_Your goal_
Could you write out the records below exactly as they appear, leaving out any pictures?

+---+

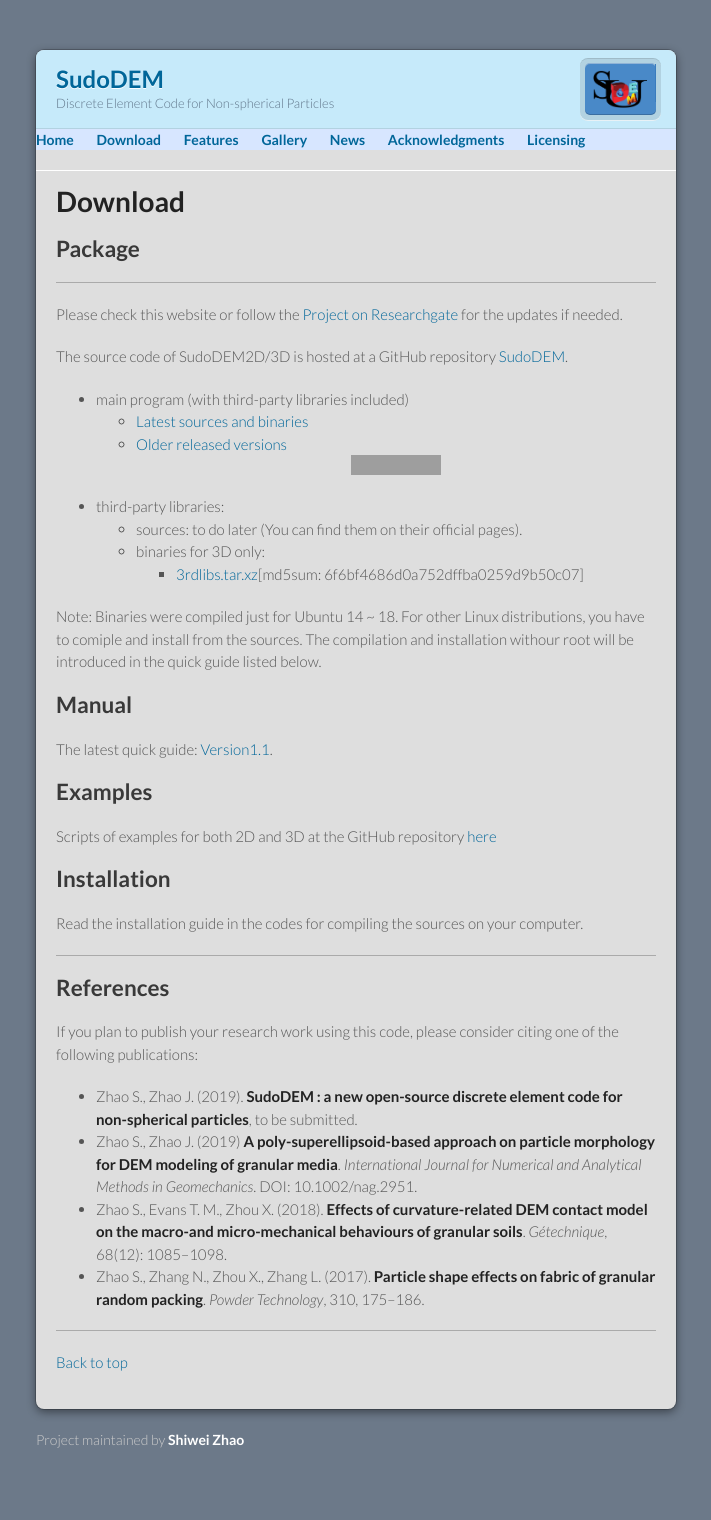
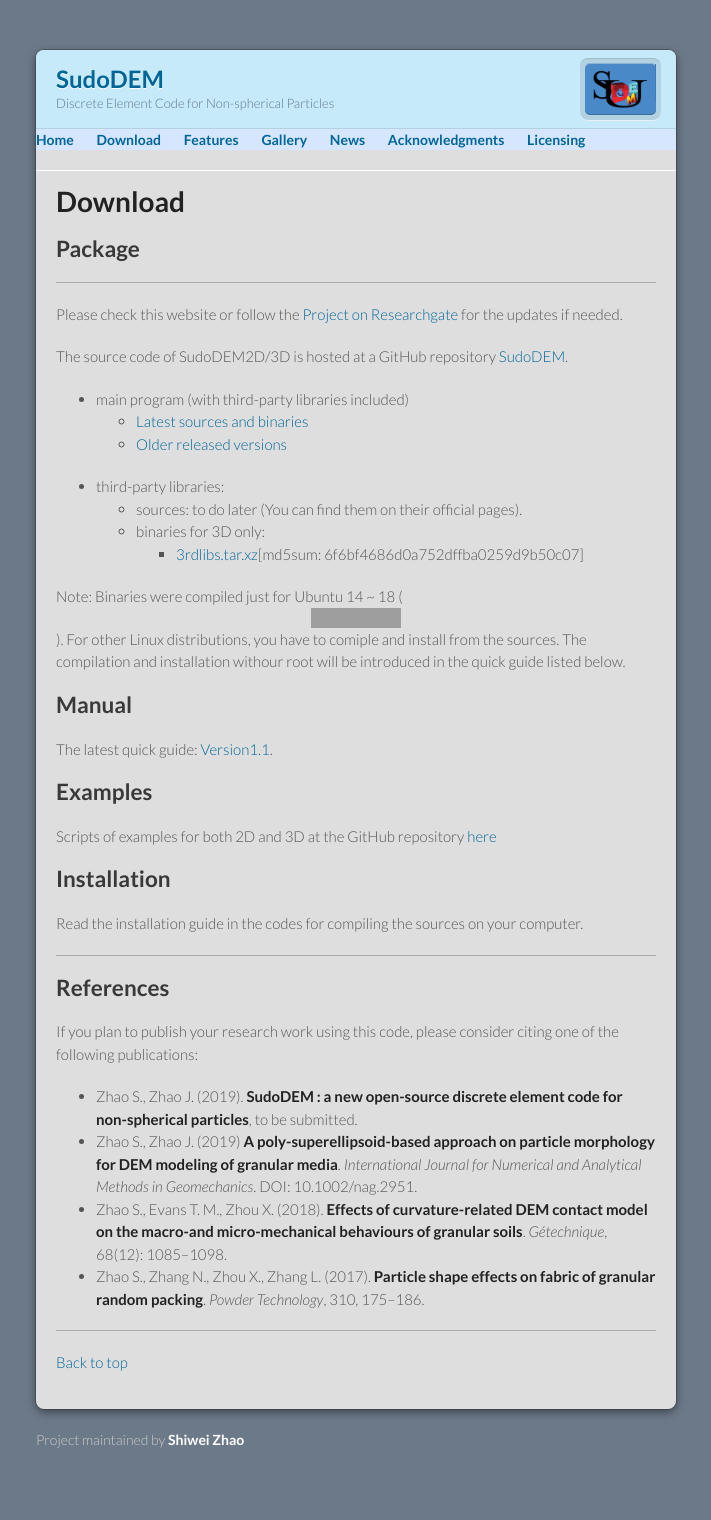
Before and after one commit to SudoDEM/sudodem.github.io, a Jekyll site: the page built from download.md, in a window 1280 px wide. Shown: the whole page, without its empty margins (284-995 px from the left). Built offline with Jekyll 4.4.1, drawn with Linux system fonts in a browser that asks for light colours; our own code applies the rules of GitHub Pages for plain Markdown files; grey boxes are pictures that could not be loaded.

```diff
--- a/download.md
+++ b/download.md
@@ -12,13 +12,12 @@ The source code of SudoDEM2D/3D is hosted at a GitHub repository [SudoDEM](https
 - main program (with third-party libraries included)
   - [Latest sources and binaries](https://github.com/SudoDEM/SudoDEM/releases/tag/v1.3.6)
   - [Older released versions](https://github.com/SudoDEM/SudoDEM/releases)
-![Binary downloads](https://img.shields.io/github/downloads/SudoDEM/SudoDEM/total)
 - third-party libraries:
    - sources: to do later (You can find them on their official pages).
    - binaries for 3D only:
      - [3rdlibs.tar.xz](https://zenodo.org/record/2683766#.XNQh7-EzY5k)[md5sum: 6f6bf4686d0a752dffba0259d9b50c07]
 
-Note: Binaries were compiled just for Ubuntu 14 ~ 18. For other Linux distributions, you have to comiple and install from the sources. The compilation and installation withour root will be introduced in the quick guide listed below.
+Note: Binaries were compiled just for Ubuntu 14 ~ 18 (![Binary downloads](https://img.shields.io/github/downloads/SudoDEM/SudoDEM/total)). For other Linux distributions, you have to comiple and install from the sources. The compilation and installation withour root will be introduced in the quick guide listed below.
 ## Manual
 
 The latest quick guide: [Version1.1](https://www.researchgate.net/publication/335392133_A_Quick_Guide_for_SudoDEM_A_Discrete_Element_Code_for_Non-spherical_Particles).
```
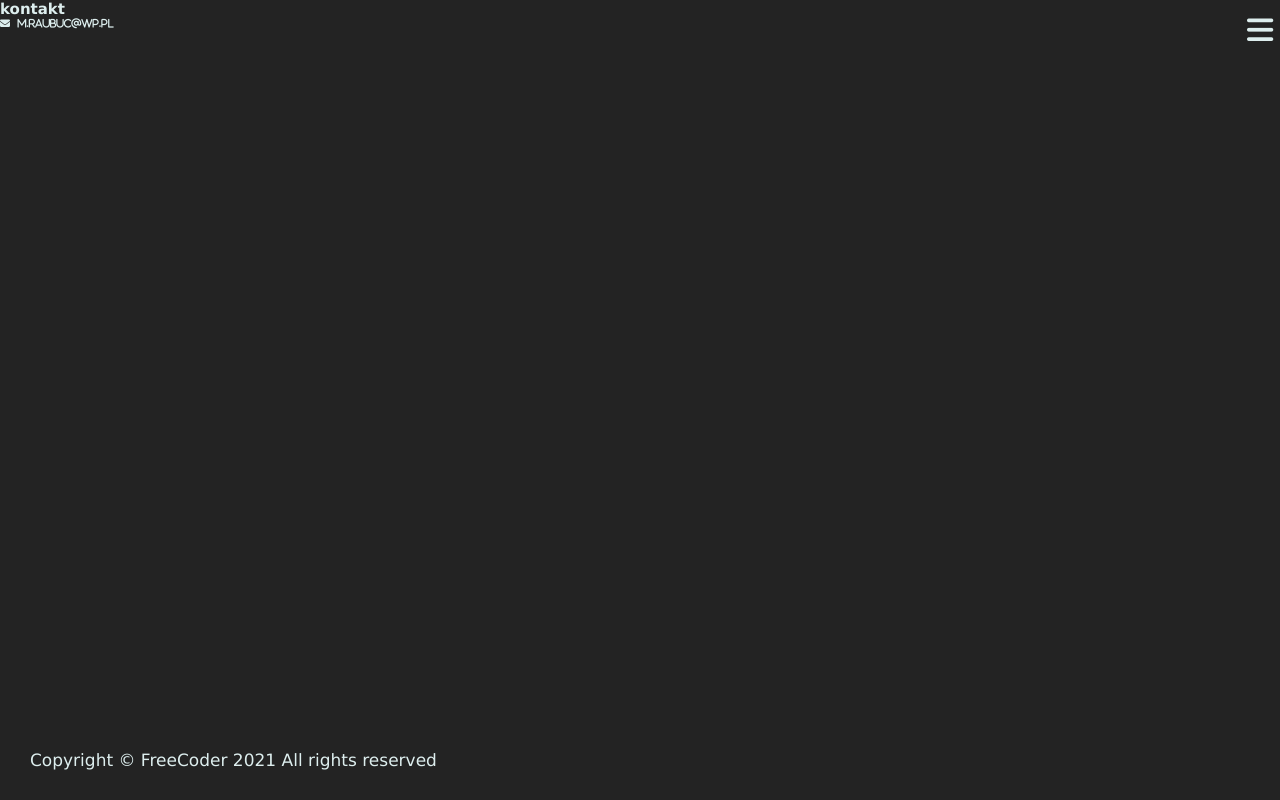
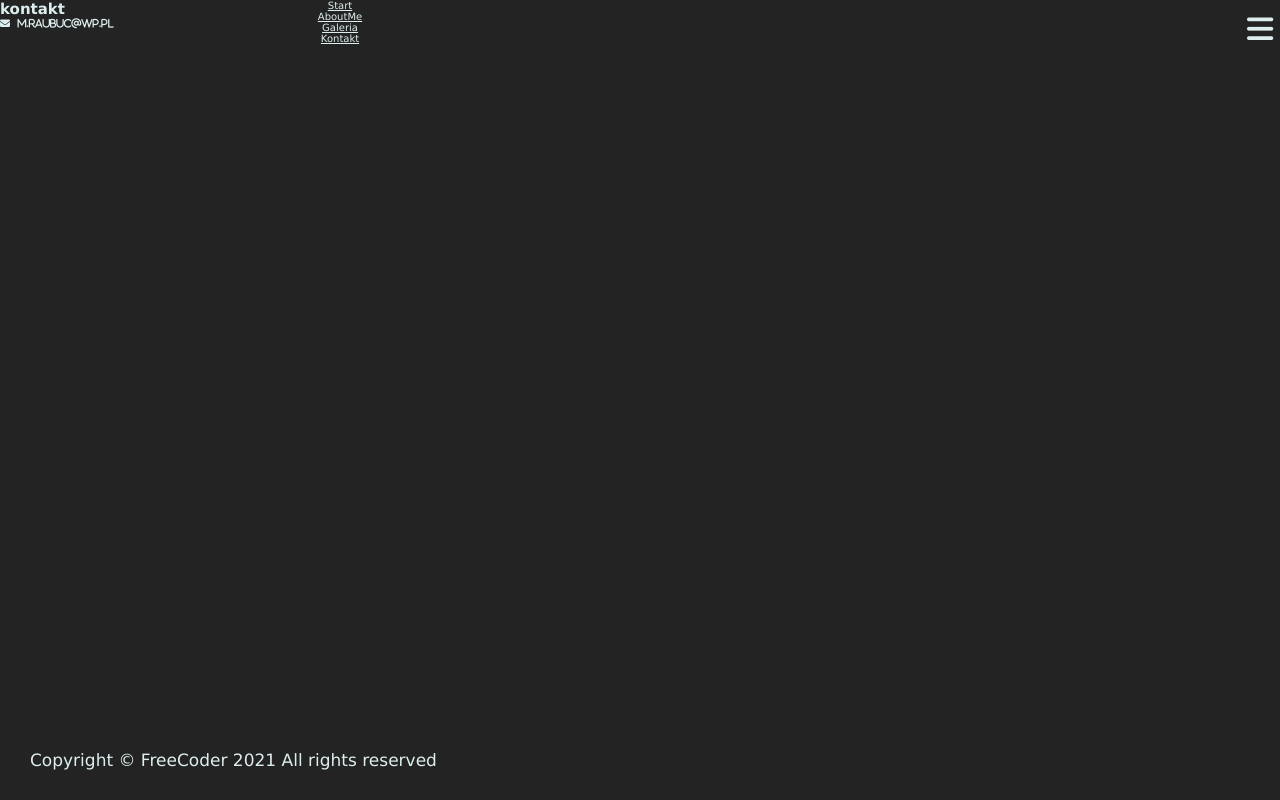
Before and after one commit to marcocollander/holiday-photos-react, a React (Create React App) app: page /contact in a window 1280 px wide. Built offline with nearby package versions, Linux system fonts and the light colour scheme.

Commit message:
Added styles to compoments: Button and Nav

```diff
--- a/src/components/Button/Button.jsx
+++ b/src/components/Button/Button.jsx
@@ -1,8 +1,8 @@
-const Button = ({onClick}) => {
+const Button = ({onClick, classNameIcon = 'fas fa-times'}) => {
 
   return (
-    <button onClick={onClick} className={'burger'}>
-      <i className={'fas fa-bars burger__icon'}></i>
+    <button onClick={onClick} className="burger">
+      <i className={classNameIcon}></i>
     </button>
   );
 };
--- a/src/components/Button/_Button.scss
+++ b/src/components/Button/_Button.scss
@@ -10,9 +10,10 @@
   border: none;
   transition: all 0.8s;
   z-index: 1;
+  font-size: 3rem;
+  color: var.$color-light;
 
-  &__icon {
-    font-size: 3rem;
-    color: var.$color-light;
+  .fa-times {
+    color: var.$bgcolor-dark;
   }
 }
--- a/src/components/Navigation/Navigation.jsx
+++ b/src/components/Navigation/Navigation.jsx
@@ -4,23 +4,39 @@ import Header from '../Header/Header';
 import AboutMe from '../../pages/AboutMe';
 import Gallery from '../../pages/Gallery';
 import Contact from '../../pages/Contact';
-import {useState } from 'react';
+import { useState } from 'react';
 
 const Navigation = () => {
-
   const [active, setActive] = useState('');
-  const handleClick = () => (!active ? setActive('show') : setActive(''));
+  const [hidden, setHidden] = useState('hidden');
+  const [burgerIcon, setBurgerIcon] = useState('fas fa-bars');
+  const handleClick = () => {
+    !active ? setActive('show') : setActive('');
+    hidden ? setHidden('') : setHidden('hidden');
+    burgerIcon ? setBurgerIcon('') : setBurgerIcon('fas fa-bars');
+  };
 
   return (
     <>
       <nav className='nav'>
-        <Button onClick={handleClick} />
-        <div className={`links ${active}`}>
-          <NavLink to='/'>Start</NavLink>
-          <NavLink to='/aboutme'>AboutMe</NavLink>
-          <NavLink to='/gallery'>Galeria</NavLink>
-          <NavLink to='/contact'>Kontakt</NavLink>
-        </div>
+        <Button classNameIcon={burgerIcon}
+          onClick={handleClick}
+        />
+        <ul className={`links ${active} ${hidden}`}>
+          <li onClick={handleClick}>
+            <NavLink to='/'>Start</NavLink>
+          </li>
+          <li onClick={handleClick}>
+            <NavLink to='/aboutme'>AboutMe</NavLink>
+          </li>
+          <li>
+            <NavLink to='/gallery'>Galeria</NavLink>
+          </li>
+
+          <li>
+            <NavLink to='/contact'>Kontakt</NavLink>
+          </li>
+        </ul>
       </nav>
       <Routes>
         <Route path='/' element={<Header />} />
@@ -31,5 +47,6 @@ const Navigation = () => {
     </>
   );
 };
+<li></li>;
 
 export default Navigation;
--- a/src/components/Navigation/_Navigation.scss
+++ b/src/components/Navigation/_Navigation.scss
@@ -5,7 +5,6 @@
 }
 
 .links {
-  display: none;
   flex-direction: column;
   transition: all 0.8s;
   text-align: center;
@@ -30,11 +29,31 @@
   a {
     color: var.$bgcolor-dark;
   }
+}
 
-  button {
-    i {
-      color: var.$bgcolor-dark;
-    }
+.hidden {
+  width: 100%;
+  position: absolute;
+  top: 0;
+  left: -200px;
+  height: 50vh;
+  animation: hidden 0.3s linear forwards;
+  flex-direction: column;
+  transition: all 0.8s;
+  text-align: center;
+
+  a {
+    color: var.$color-light;
+  }
+}
+
+@keyframes hidden {
+  from {
+    transform: translateX(50px);
+  }
+
+  to {
+    transform: translateX(-100px);
   }
 }
 
@@ -44,6 +63,6 @@
   }
 
   to {
-    transform: translateX(50px);
+    transform: translateX(0);
   }
 }
```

+---+

_Exercise output_
Before and after one commit to SudoDEM/sudodem.github.io, a Jekyll site: the page built from download.md, in a window 1280 px wide. Shown: the whole page, without its empty margins (284-995 px from the left). Built offline with Jekyll 4.4.1, drawn with Linux system fonts in a browser that asks for light colours; our own code applies the rules of GitHub Pages for plain Markdown files; grey boxes are pictures that could not be loaded.

```diff
--- a/download.md
+++ b/download.md
@@ -12,13 +12,12 @@ The source code of SudoDEM2D/3D is hosted at a GitHub repository [SudoDEM](https
 - main program (with third-party libraries included)
   - [Latest sources and binaries](https://github.com/SudoDEM/SudoDEM/releases/tag/v1.3.6)
   - [Older released versions](https://github.com/SudoDEM/SudoDEM/releases)
-![Binary downloads](https://img.shields.io/github/downloads/SudoDEM/SudoDEM/total)
 - third-party libraries:
    - sources: to do later (You can find them on their official pages).
    - binaries for 3D only:
      - [3rdlibs.tar.xz](https://zenodo.org/record/2683766#.XNQh7-EzY5k)[md5sum: 6f6bf4686d0a752dffba0259d9b50c07]
 
-Note: Binaries were compiled just for Ubuntu 14 ~ 18. For other Linux distributions, you have to comiple and install from the sources. The compilation and installation withour root will be introduced in the quick guide listed below.
+Note: Binaries were compiled just for Ubuntu 14 ~ 18 (![Binary downloads](https://img.shields.io/github/downloads/SudoDEM/SudoDEM/total)). For other Linux distributions, you have to comiple and install from the sources. The compilation and installation withour root will be introduced in the quick guide listed below.
 ## Manual
 
 The latest quick guide: [Version1.1](https://www.researchgate.net/publication/335392133_A_Quick_Guide_for_SudoDEM_A_Discrete_Element_Code_for_Non-spherical_Particles).
```
Before and after one commit to marcocollander/holiday-photos-react, a React (Create React App) app: page /contact in a window 1280 px wide. Built offline with nearby package versions, Linux system fonts and the light colour scheme.

Commit message:
Added styles to compoments: Button and Nav

```diff
--- a/src/components/Button/Button.jsx
+++ b/src/components/Button/Button.jsx
@@ -1,8 +1,8 @@
-const Button = ({onClick}) => {
+const Button = ({onClick, classNameIcon = 'fas fa-times'}) => {
 
   return (
-    <button onClick={onClick} className={'burger'}>
-      <i className={'fas fa-bars burger__icon'}></i>
+    <button onClick={onClick} className="burger">
+      <i className={classNameIcon}></i>
     </button>
   );
 };
--- a/src/components/Button/_Button.scss
+++ b/src/components/Button/_Button.scss
@@ -10,9 +10,10 @@
   border: none;
   transition: all 0.8s;
   z-index: 1;
+  font-size: 3rem;
+  color: var.$color-light;
 
-  &__icon {
-    font-size: 3rem;
-    color: var.$color-light;
+  .fa-times {
+    color: var.$bgcolor-dark;
   }
 }
--- a/src/components/Navigation/Navigation.jsx
+++ b/src/components/Navigation/Navigation.jsx
@@ -4,23 +4,39 @@ import Header from '../Header/Header';
 import AboutMe from '../../pages/AboutMe';
 import Gallery from '../../pages/Gallery';
 import Contact from '../../pages/Contact';
-import {useState } from 'react';
+import { useState } from 'react';
 
 const Navigation = () => {
-
   const [active, setActive] = useState('');
-  const handleClick = () => (!active ? setActive('show') : setActive(''));
+  const [hidden, setHidden] = useState('hidden');
+  const [burgerIcon, setBurgerIcon] = useState('fas fa-bars');
+  const handleClick = () => {
+    !active ? setActive('show') : setActive('');
+    hidden ? setHidden('') : setHidden('hidden');
+    burgerIcon ? setBurgerIcon('') : setBurgerIcon('fas fa-bars');
+  };
 
   return (
     <>
       <nav className='nav'>
-        <Button onClick={handleClick} />
-        <div className={`links ${active}`}>
-          <NavLink to='/'>Start</NavLink>
-          <NavLink to='/aboutme'>AboutMe</NavLink>
-          <NavLink to='/gallery'>Galeria</NavLink>
-          <NavLink to='/contact'>Kontakt</NavLink>
-        </div>
+        <Button classNameIcon={burgerIcon}
+          onClick={handleClick}
+        />
+        <ul className={`links ${active} ${hidden}`}>
+          <li onClick={handleClick}>
+            <NavLink to='/'>Start</NavLink>
+          </li>
+          <li onClick={handleClick}>
+            <NavLink to='/aboutme'>AboutMe</NavLink>
+          </li>
+          <li>
+            <NavLink to='/gallery'>Galeria</NavLink>
+          </li>
+
+          <li>
+            <NavLink to='/contact'>Kontakt</NavLink>
+          </li>
+        </ul>
       </nav>
       <Routes>
         <Route path='/' element={<Header />} />
@@ -31,5 +47,6 @@ const Navigation = () => {
     </>
   );
 };
+<li></li>;
 
 export default Navigation;
--- a/src/components/Navigation/_Navigation.scss
+++ b/src/components/Navigation/_Navigation.scss
@@ -5,7 +5,6 @@
 }
 
 .links {
-  display: none;
   flex-direction: column;
   transition: all 0.8s;
   text-align: center;
@@ -30,11 +29,31 @@
   a {
     color: var.$bgcolor-dark;
   }
+}
 
-  button {
-    i {
-      color: var.$bgcolor-dark;
-    }
+.hidden {
+  width: 100%;
+  position: absolute;
+  top: 0;
+  left: -200px;
+  height: 50vh;
+  animation: hidden 0.3s linear forwards;
+  flex-direction: column;
+  transition: all 0.8s;
+  text-align: center;
+
+  a {
+    color: var.$color-light;
+  }
+}
+
+@keyframes hidden {
+  from {
+    transform: translateX(50px);
+  }
+
+  to {
+    transform: translateX(-100px);
   }
 }
 
@@ -44,6 +63,6 @@
   }
 
   to {
-    transform: translateX(50px);
+    transform: translateX(0);
   }
 }
```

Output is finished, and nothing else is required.